BLOG: Is your practice large enough? Part 1
Read more from John B. Pinto.
The concept of homeostatic “set points” is well-understood in biology and medicine. A healthy 6-foot male patient of average build will settle in at about 180 pounds. A healthy ecological niche will reach a carrying capacity of just so many frogs or robins, and no more. Healthy cells will grow and divide to make a tissue; healthy cells don’t grow rampantly to form a cancer.
But what about a healthy practice? What should be the set point of a growing solo or group ophthalmology practice? Should your practice even have a defined set point, a growth boundary, at which it stops and reverts to homeostatic operation without growing further? Can a practice grow to unbridled, “cancerous” levels?
After nearly 4 decades of examining thousands of practices and their revenue growth curves, I’m struck by the fact that most practices don’t grow steadily. They more often reach periodic plateaus, rest at that level for longer or shorter periods of time, and then take off again to higher levels.
Examining the historic financials of these practices as a consultant is a little like a forester looking at the cross-section of a large tree. Adjacent rings on a tree stump show periods of fast and slow growth, periods of quiescence and even stunting. Some practitioners stay put once they reach a plateau, although few seem to do so any more consciously than a tree.

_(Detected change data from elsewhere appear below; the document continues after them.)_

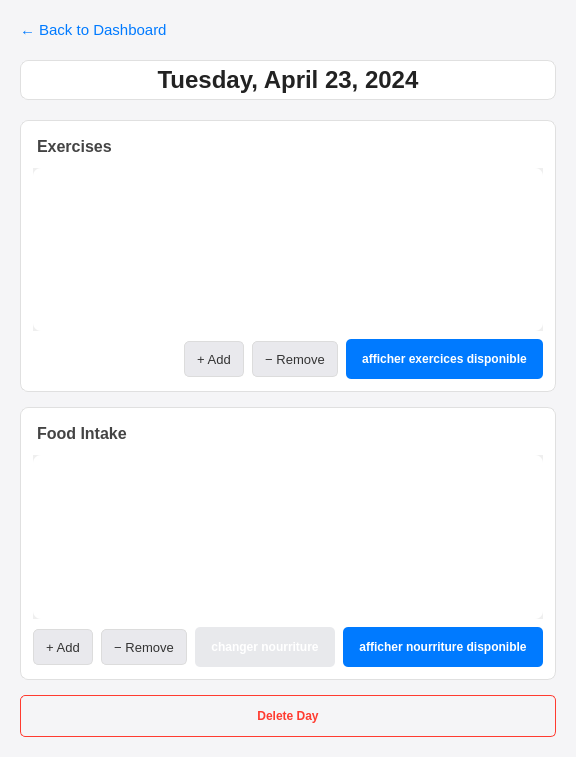
Above: UI_folder/journee1.ui from Felixcegep/tracker2perf before the change. Below: the same form after it.
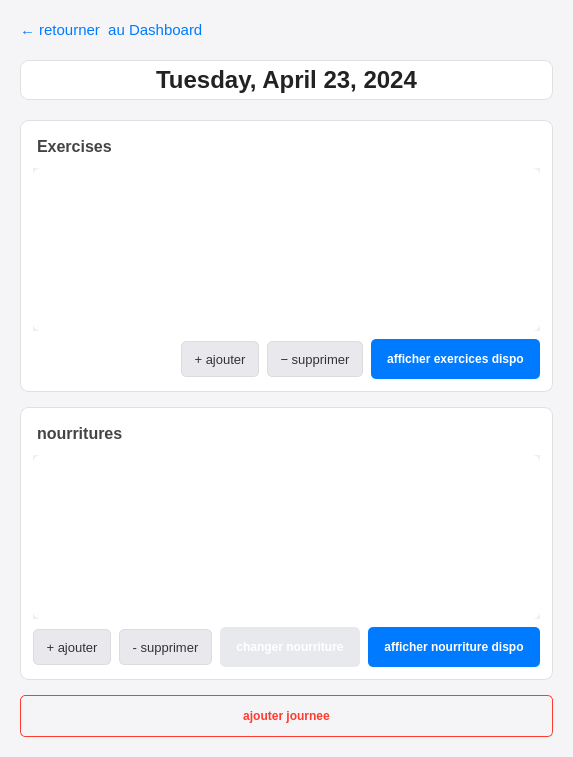
That is the form after the change.

What changed in the file:
```diff
--- a/UI_folder/journee1.ui
+++ b/UI_folder/journee1.ui
@@ -225,7 +225,7 @@
       <cursorShape>PointingHandCursor</cursorShape>
      </property>
      <property name="text">
-      <string>← Back to Dashboard</string>
+      <string>← retourner  au Dashboard</string>
      </property>
      <property name="flat">
       <bool>true</bool>
@@ -349,21 +349,21 @@
         <item>
          <widget class="QPushButton" name="addExerciseButton">
           <property name="text">
-           <string>+ Add</string>
+           <string>+ ajouter</string>
           </property>
          </widget>
         </item>
         <item>
          <widget class="QPushButton" name="removeExerciseButton">
           <property name="text">
-           <string>− Remove</string>
+           <string>− supprimer</string>
           </property>
          </widget>
         </item>
         <item>
          <widget class="QPushButton" name="pushButton">
           <property name="text">
-           <string>afficher exercices disponible</string>
+           <string>afficher exercices dispo</string>
           </property>
          </widget>
         </item>
@@ -399,7 +399,7 @@
       <item>
        <widget class="QLabel" name="foodLabel">
         <property name="text">
-         <string>Food Intake</string>
+         <string>nourritures</string>
         </property>
         <property name="alignment">
          <set>Qt::AlignmentFlag::AlignLeading|Qt::AlignmentFlag::AlignLeft|Qt::AlignmentFlag::AlignVCenter</set>
@@ -476,14 +476,14 @@
         <item>
          <widget class="QPushButton" name="addFoodButton">
           <property name="text">
-           <string>+ Add</string>
+           <string>+ ajouter</string>
           </property>
          </widget>
         </item>
         <item>
          <widget class="QPushButton" name="removeFoodButton">
           <property name="text">
-           <string>− Remove</string>
+           <string>- supprimer</string>
           </property>
          </widget>
         </item>
@@ -501,7 +501,7 @@
         <item>
          <widget class="QPushButton" name="pushButton_2">
           <property name="text">
-           <string>afficher nourriture disponible</string>
+           <string>afficher nourriture dispo</string>
           </property>
          </widget>
         </item>
@@ -532,7 +532,7 @@
       <cursorShape>PointingHandCursor</cursorShape>
      </property>
      <property name="text">
-      <string>Delete Day</string>
+      <string>ajouter journee</string>
      </property>
     </widget>
    </item>
```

Most eye surgeons want to keep pushing through successive cycles, growing to reach new and higher benchmarks. And of course, some practices remain stunted despite their owners’ best efforts.